Extracted entries:
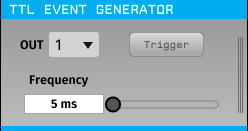
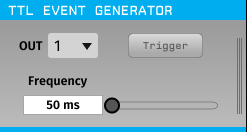
Fix triggered event code and update editor images

diff --git a/source/Tutorials/How-To-Make-Your-Own-Plugin.rst b/source/Tutorials/How-To-Make-Your-Own-Plugin.rst
@@ -512,9 +512,9 @@ Finally, we need to update our process method to make use of these parameters:
                                                          getTimestamp(0), 
                                                          &ttlData, 
                                                          sizeof(uint8), 
-                                                         0);
+                                                         outputBit);
 
-         addEvent(eventChannel, event, i);
+         addEvent(eventChannel, event, 0);
 
          shouldTriggerEvent = false;
          eventWasTriggered = true;
@@ -528,7 +528,8 @@ Finally, we need to update our process method to make use of these parameters:
          if (eventWasTriggered)
             triggeredEventCounter++;
 
-         if (triggeredEventCounter == eventIntervalSamples)
+         // Turn off manually triggered event after selected interval
+         if (triggeredEventCounter == eventIntervalInSamples)
          {
             uint8 ttlData = 0;
 
@@ -536,11 +537,12 @@ Finally, we need to update our process method to make use of these parameters:
                                                          getTimestamp(0) + i, 
                                                          &ttlData, 
                                                          sizeof(uint8), 
-                                                         0);
+                                                         outputBit);
 
             addEvent(eventChannel, event, i);
 
             eventWasTriggered = false;
+            triggeredEventCounter = 0;
          }
 
          if (counter == eventIntervalInSamples)
@@ -554,13 +556,17 @@ Finally, we need to update our process method to make use of these parameters:
                                                          getTimestamp(0) + i, 
                                                          &ttlData, 
                                                          sizeof(uint8), 
-                                                         0);
+                                                         outputBit);
 
             addEvent(eventChannel, event, i);
 
             counter = 0;
 
          }
+
+         // reset counter to 0 if it goes out of bounds 
+         if (counter > eventIntervalInSamples)
+            counter = 0;
       }
    }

Exercise aim:
What is the number of lines in the records that include the word "false"? Answer with that number only.

Result for this exercise:
2